World Down Syndrome Day, 21 March 2020 is an awakening and loud call to all the parents, families of the children with Down syndrome, to the society they live and health personnel at large by the United Nations, to raise awareness. It also seeks commitment from one and all for not sparing any effort to address the needs of the children with Down’s syndrome at all levels to enable them to achieve their fullest potential as regards the quality of life and productivity. It aims to help them assimilate with society as empowered, proud and contributing members, full of self-esteem and confidence.
This year’s theme is “We Decide”. This is in support of the United Nations Convention on the Rights of Persons with Disabilities (CRPD) which recognises effective and meaningful participation in societies as a core human right.
Down Syndrome is one of the commonest chromosomal disorders the world over. The incidence is 1 in 1000.
These children have multiple disabilities. However, a lot can be done for them through time and continuing interventions to mitigate their disabilities and facilitation of achievements to their fullest potential by simple interventions. Many of these are readily available with the final aim of making them useful and productive members of the society
Early interventions by a multidisciplinary team comprising of a physiotherapist, occupational therapist, otorhinolaryngology, ophthalmologist and speech therapist can go a long way in enabling these children to achieve their potential and to integrate and contribute to their communities. Down syndrome children have disabilities of multiple organ systems such as the heart, gastrointestinal and genitourinary systems.
These should be addressed as early as possible by surgical intervention. Early stimulation therapy with the involvement of the parents is of immense benefit for the improvement of their cognitive and social development. This intervention is most effective if provided in the early years.
Having a child in a family with Down Syndrome impacts the entire family. As such, there has been a shift in the approach of the health care system which has moved towards providing for the needs of the whole family through initiatives such as Individualised Family Service Plans (IFSPs) which outlines the support required by the whole family.

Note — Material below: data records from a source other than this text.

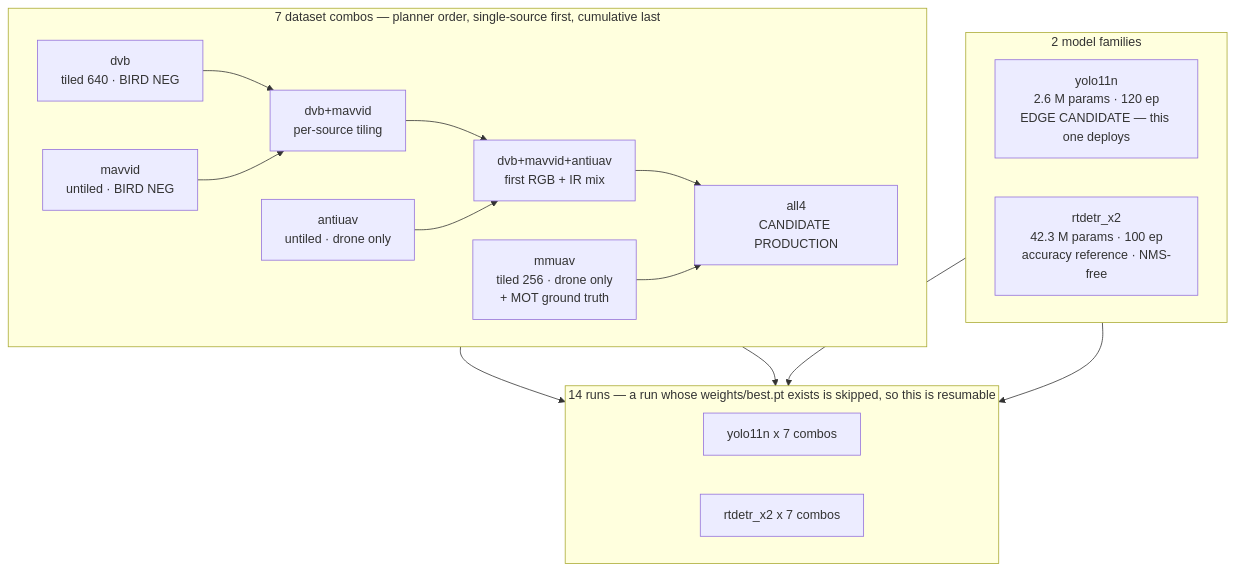
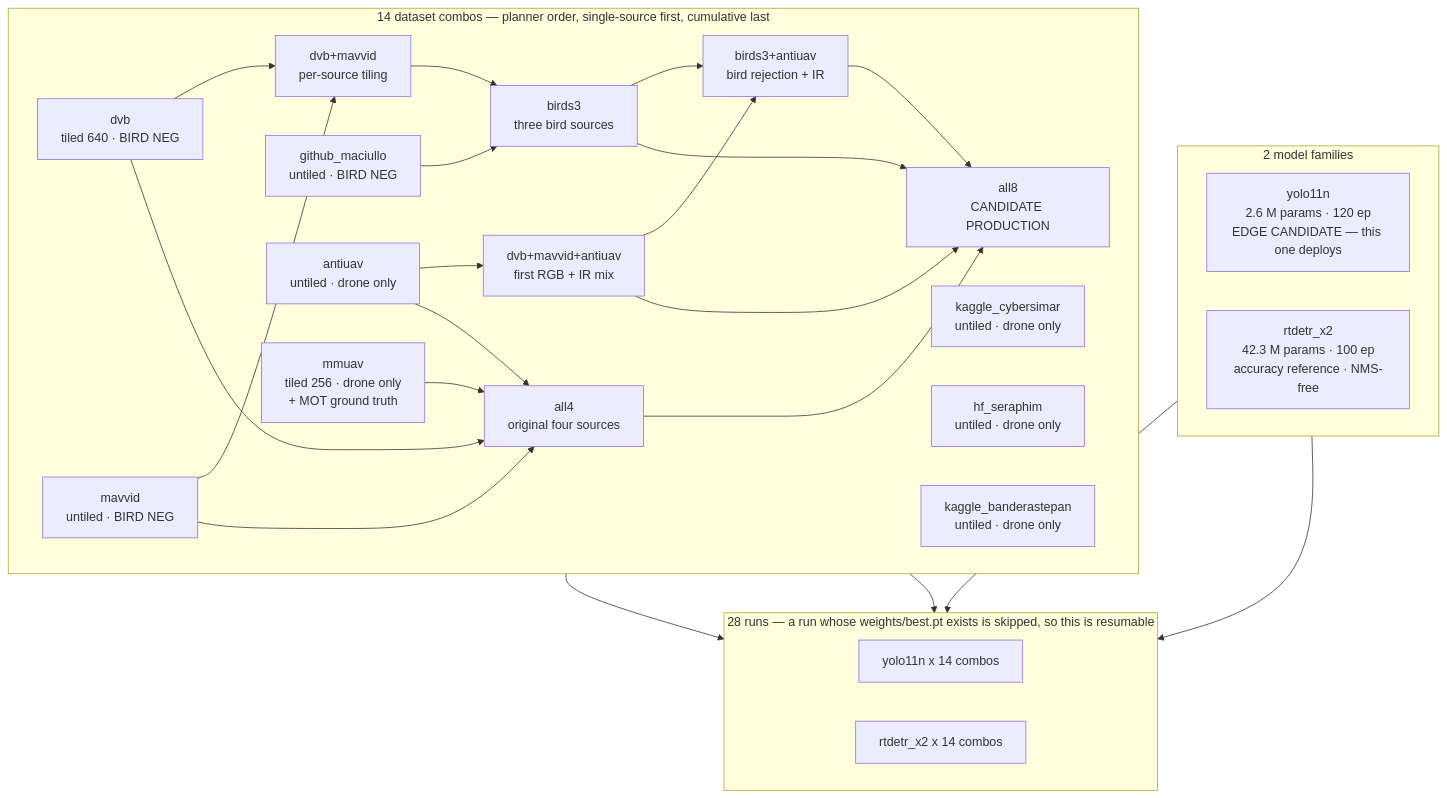
One commit to uzairlol/drone-detection-tracking changed the fourth of 15 diagrams in docs/diagrams/ml pipeline diagram.md. Above: the diagram before and after it, drawn with Mermaid. The commit also changed other lines of this file and 18 other files, not shown here.

````diff
--- a/docs/diagrams/ml pipeline diagram.md
+++ b/docs/diagrams/ml pipeline diagram.md
@@ -377,36 +384,52 @@
 ```mermaid
 flowchart TB
     subgraph MODELS["2 model families"]
         direction LR
         M1["yolo11n<br/>2.6 M params · 120 ep<br/>EDGE CANDIDATE — this one deploys"]
         M2["rtdetr_x2<br/>42.3 M params · 100 ep<br/>accuracy reference · NMS-free"]
     end
 
-    subgraph COMBOS["7 dataset combos — planner order, single-source first, cumulative last"]
+    subgraph COMBOS["14 dataset combos — planner order, single-source first, cumulative last"]
         direction LR
         C1["dvb<br/>tiled 640 · BIRD NEG"]
         C2["mavvid<br/>untiled · BIRD NEG"]
         C3["antiuav<br/>untiled · drone only"]
         C4["mmuav<br/>tiled 256 · drone only<br/>+ MOT ground truth"]
-        C5["dvb+mavvid<br/>per-source tiling"]
-        C6["dvb+mavvid+antiuav<br/>first RGB + IR mix"]
-        C7["all4<br/>CANDIDATE PRODUCTION"]
-        C1 --> C5
-        C2 --> C5
-        C5 --> C6
-        C3 --> C6
-        C6 --> C7
-        C4 --> C7
+        C5["kaggle_cybersimar<br/>untiled · drone only"]
+        C6["github_maciullo<br/>untiled · BIRD NEG"]
+        C7["hf_seraphim<br/>untiled · drone only"]
+        C8["kaggle_banderastepan<br/>untiled · drone only"]
+        C9["dvb+mavvid<br/>per-source tiling"]
+        C10["birds3<br/>three bird sources"]
+        C11["dvb+mavvid+antiuav<br/>first RGB + IR mix"]
+        C12["birds3+antiuav<br/>bird rejection + IR"]
+        C13["all4<br/>original four sources"]
+        C14["all8<br/>CANDIDATE PRODUCTION"]
+        C1 --> C9
+        C2 --> C9
+        C9 --> C10
+        C6 --> C10
+        C3 --> C11
+        C10 --> C12
+        C11 --> C12
+        C1 --> C13
+        C2 --> C13
+        C3 --> C13
+        C4 --> C13
+        C13 --> C14
+        C10 --> C14
+        C11 --> C14
+        C12 --> C14
     end
 
-    subgraph GRID["14 runs — a run whose weights/best.pt exists is skipped, so this is resumable"]
+    subgraph GRID["28 runs — a run whose weights/best.pt exists is skipped, so this is resumable"]
         direction LR
-        R1["yolo11n x 7 combos"]
-        R2["rtdetr_x2 x 7 combos"]
+        R1["yolo11n x 14 combos"]
+        R2["rtdetr_x2 x 14 combos"]
     end
 
     M1 --> R1
     M2 --> R2
     COMBOS --> R1
     COMBOS --> R2
 ```
````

It has been recognised that the parents are best placed to facilitate their child’s language and speech development as they can maximise communication opportunities in all situations. Such ongoing interventions with the involvement of the family members can change the child’s potential outcomes at an early and malleable stage of development.
Counselling of the parents is also of paramount importance. Couples should be advised to complete their families at a young age as the chances of having a baby with Down Syndrome increases exponentially with the advancing age of the mother. A comprehensive genetic workup of the child and both the parents will enable the clinician to identify the specific chromosomal error that caused the Down Syndrome.
Counselling based on proper scientific evidence will enable the family to make informed decisions. Parents, the community and the health personnel can optimise the lives of these children through concerted, coordinated and synchronised efforts. All that is needed is that “We decide” and take a pledge to do all that we can do for these specially challenged children.
Let us all come together and decide to do whatever it takes to create a positive, healthier and productive life for these children. We must choose to do everything possible for these children and resolve not to become complacent in executing what “We Decide”.